▶ [Stored items]:

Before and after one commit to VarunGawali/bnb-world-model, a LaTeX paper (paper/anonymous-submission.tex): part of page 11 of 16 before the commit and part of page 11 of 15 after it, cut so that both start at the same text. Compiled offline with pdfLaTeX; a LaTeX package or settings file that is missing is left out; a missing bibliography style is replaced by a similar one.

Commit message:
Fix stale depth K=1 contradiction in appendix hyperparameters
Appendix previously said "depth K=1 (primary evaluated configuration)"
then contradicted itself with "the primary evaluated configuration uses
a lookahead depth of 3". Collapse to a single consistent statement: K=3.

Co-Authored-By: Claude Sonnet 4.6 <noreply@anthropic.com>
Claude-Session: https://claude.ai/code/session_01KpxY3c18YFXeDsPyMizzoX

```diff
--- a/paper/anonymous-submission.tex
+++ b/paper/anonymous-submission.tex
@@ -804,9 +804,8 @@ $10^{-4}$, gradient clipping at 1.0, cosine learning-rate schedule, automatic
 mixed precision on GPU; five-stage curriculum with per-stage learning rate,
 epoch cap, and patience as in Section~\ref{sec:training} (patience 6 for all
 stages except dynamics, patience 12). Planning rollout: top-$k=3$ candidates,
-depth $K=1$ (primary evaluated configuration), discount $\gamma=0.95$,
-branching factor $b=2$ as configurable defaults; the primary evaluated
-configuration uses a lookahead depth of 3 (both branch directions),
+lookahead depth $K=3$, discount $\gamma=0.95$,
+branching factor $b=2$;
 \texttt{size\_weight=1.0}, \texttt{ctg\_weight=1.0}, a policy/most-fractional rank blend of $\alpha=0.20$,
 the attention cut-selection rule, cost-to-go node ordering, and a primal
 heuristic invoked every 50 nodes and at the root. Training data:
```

▶ [Description of the task]:
Copy out all of the records shown above exactly.

▶ [Problem solution]:
Before and after one commit to VarunGawali/bnb-world-model, a LaTeX paper (paper/anonymous-submission.tex): part of page 11 of 16 before the commit and part of page 11 of 15 after it, cut so that both start at the same text. Compiled offline with pdfLaTeX; a LaTeX package or settings file that is missing is left out; a missing bibliography style is replaced by a similar one.

Commit message:
Fix stale depth K=1 contradiction in appendix hyperparameters
Appendix previously said "depth K=1 (primary evaluated configuration)"
then contradicted itself with "the primary evaluated configuration uses
a lookahead depth of 3". Collapse to a single consistent statement: K=3.

Co-Authored-By: Claude Sonnet 4.6 <noreply@anthropic.com>
Claude-Session: https://claude.ai/code/session_01KpxY3c18YFXeDsPyMizzoX

```diff
--- a/paper/anonymous-submission.tex
+++ b/paper/anonymous-submission.tex
@@ -804,9 +804,8 @@ $10^{-4}$, gradient clipping at 1.0, cosine learning-rate schedule, automatic
 mixed precision on GPU; five-stage curriculum with per-stage learning rate,
 epoch cap, and patience as in Section~\ref{sec:training} (patience 6 for all
 stages except dynamics, patience 12). Planning rollout: top-$k=3$ candidates,
-depth $K=1$ (primary evaluated configuration), discount $\gamma=0.95$,
-branching factor $b=2$ as configurable defaults; the primary evaluated
-configuration uses a lookahead depth of 3 (both branch directions),
+lookahead depth $K=3$, discount $\gamma=0.95$,
+branching factor $b=2$;
 \texttt{size\_weight=1.0}, \texttt{ctg\_weight=1.0}, a policy/most-fractional rank blend of $\alpha=0.20$,
 the attention cut-selection rule, cost-to-go node ordering, and a primal
 heuristic invoked every 50 nodes and at the root. Training data:
```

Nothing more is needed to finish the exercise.